- **Required work**: Repeat every record exactly, omitting the pictures.

(Before-and-after page screenshots)
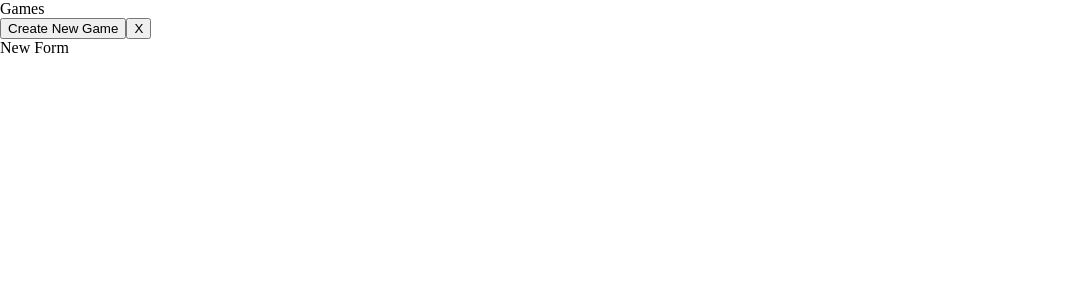
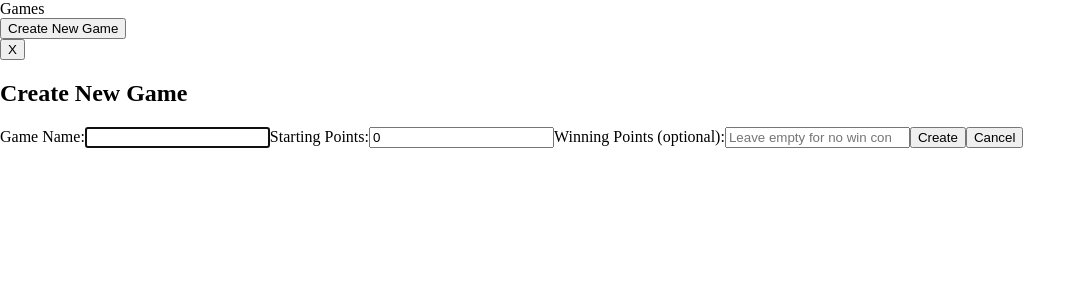
Before and after one commit to BDS-001/Universal-Game-Score-Tracker, a React (Vite) app: page / in a window 1280 px wide. Both pictures are taken after a click on the button "Create New Game". Shown: the top 300 px of the page, without its empty margins (0-1086 px from the left). Built offline with nearby package versions, Linux system fonts and the light colour scheme.

Commit message:
add: new game form

```diff
--- a/src/components/NewGameModal.tsx
+++ b/src/components/NewGameModal.tsx
@@ -1,11 +1,69 @@
-import { useUIContext } from "../context/UIContext"
+import { useState } from 'react';
+import { useUIContext } from '../context/UIContext';
+import { useGameContext } from '../context/GameContext';
+import { createNewGame } from '../templates/gameTemplates';
+import { StorageManager } from '../utils/storage';
 
 export default function NewGameModal() {
-    const {closeModal} = useUIContext()
-    return(
-        <>
-        <button onClick={() => closeModal('newGame')}>X</button>
-        <div>New Form</div>
-        </>
-    )
+  const { closeModal } = useUIContext();
+  const { games } = useGameContext();
+  const [gameName, setGameName] = useState('');
+  const [startingPoints, setStartingPoints] = useState(0);
+  const [winningPoints, setWinningPoints] = useState('');
+
+  const handleSubmit = (e: React.FormEvent) => {
+    e.preventDefault();
+    if (!gameName.trim()) return;
+
+    const newGame = createNewGame(gameName.trim());
+    newGame.settings.startingPoints = startingPoints;
+    newGame.settings.winningPoints = winningPoints === '' ? null : Number(winningPoints);
+
+    const updatedGames = { ...games, [newGame.id]: newGame };
+    StorageManager.saveData(updatedGames);
+
+    closeModal('newGame');
+    setGameName('');
+    setStartingPoints(0);
+    setWinningPoints('');
+  };
+
+  return (
+    <div>
+      <button onClick={() => closeModal('newGame')}>X</button>
+      <h2>Create New Game</h2>
+      <form onSubmit={handleSubmit}>
+        <label>
+          Game Name:
+          <input
+            type="text"
+            value={gameName}
+            onChange={(e) => setGameName(e.target.value)}
+            autoFocus
+          />
+        </label>
+        <label>
+          Starting Points:
+          <input
+            type="number"
+            value={startingPoints}
+            onChange={(e) => setStartingPoints(Number(e.target.value))}
+          />
+        </label>
+        <label>
+          Winning Points (optional):
+          <input
+            type="number"
+            value={winningPoints}
+            onChange={(e) => setWinningPoints(e.target.value)}
+            placeholder="Leave empty for no win condition"
+          />
+        </label>
+        <button type="submit">Create</button>
+        <button type="button" onClick={() => closeModal('newGame')}>
+          Cancel
+        </button>
+      </form>
+    </div>
+  );
 }
```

- **The completed task**:
Before and after one commit to BDS-001/Universal-Game-Score-Tracker, a React (Vite) app: page / in a window 1280 px wide. Both pictures are taken after a click on the button "Create New Game". Shown: the top 300 px of the page, without its empty margins (0-1086 px from the left). Built offline with nearby package versions, Linux system fonts and the light colour scheme.

Commit message:
add: new game form

```diff
--- a/src/components/NewGameModal.tsx
+++ b/src/components/NewGameModal.tsx
@@ -1,11 +1,69 @@
-import { useUIContext } from "../context/UIContext"
+import { useState } from 'react';
+import { useUIContext } from '../context/UIContext';
+import { useGameContext } from '../context/GameContext';
+import { createNewGame } from '../templates/gameTemplates';
+import { StorageManager } from '../utils/storage';
 
 export default function NewGameModal() {
-    const {closeModal} = useUIContext()
-    return(
-        <>
-        <button onClick={() => closeModal('newGame')}>X</button>
-        <div>New Form</div>
-        </>
-    )
+  const { closeModal } = useUIContext();
+  const { games } = useGameContext();
+  const [gameName, setGameName] = useState('');
+  const [startingPoints, setStartingPoints] = useState(0);
+  const [winningPoints, setWinningPoints] = useState('');
+
+  const handleSubmit = (e: React.FormEvent) => {
+    e.preventDefault();
+    if (!gameName.trim()) return;
+
+    const newGame = createNewGame(gameName.trim());
+    newGame.settings.startingPoints = startingPoints;
+    newGame.settings.winningPoints = winningPoints === '' ? null : Number(winningPoints);
+
+    const updatedGames = { ...games, [newGame.id]: newGame };
+    StorageManager.saveData(updatedGames);
+
+    closeModal('newGame');
+    setGameName('');
+    setStartingPoints(0);
+    setWinningPoints('');
+  };
+
+  return (
+    <div>
+      <button onClick={() => closeModal('newGame')}>X</button>
+      <h2>Create New Game</h2>
+      <form onSubmit={handleSubmit}>
+        <label>
+          Game Name:
+          <input
+            type="text"
+            value={gameName}
+            onChange={(e) => setGameName(e.target.value)}
+            autoFocus
+          />
+        </label>
+        <label>
+          Starting Points:
+          <input
+            type="number"
+            value={startingPoints}
+            onChange={(e) => setStartingPoints(Number(e.target.value))}
+          />
+        </label>
+        <label>
+          Winning Points (optional):
+          <input
+            type="number"
+            value={winningPoints}
+            onChange={(e) => setWinningPoints(e.target.value)}
+            placeholder="Leave empty for no win condition"
+          />
+        </label>
+        <button type="submit">Create</button>
+        <button type="button" onClick={() => closeModal('newGame')}>
+          Cancel
+        </button>
+      </form>
+    </div>
+  );
 }
```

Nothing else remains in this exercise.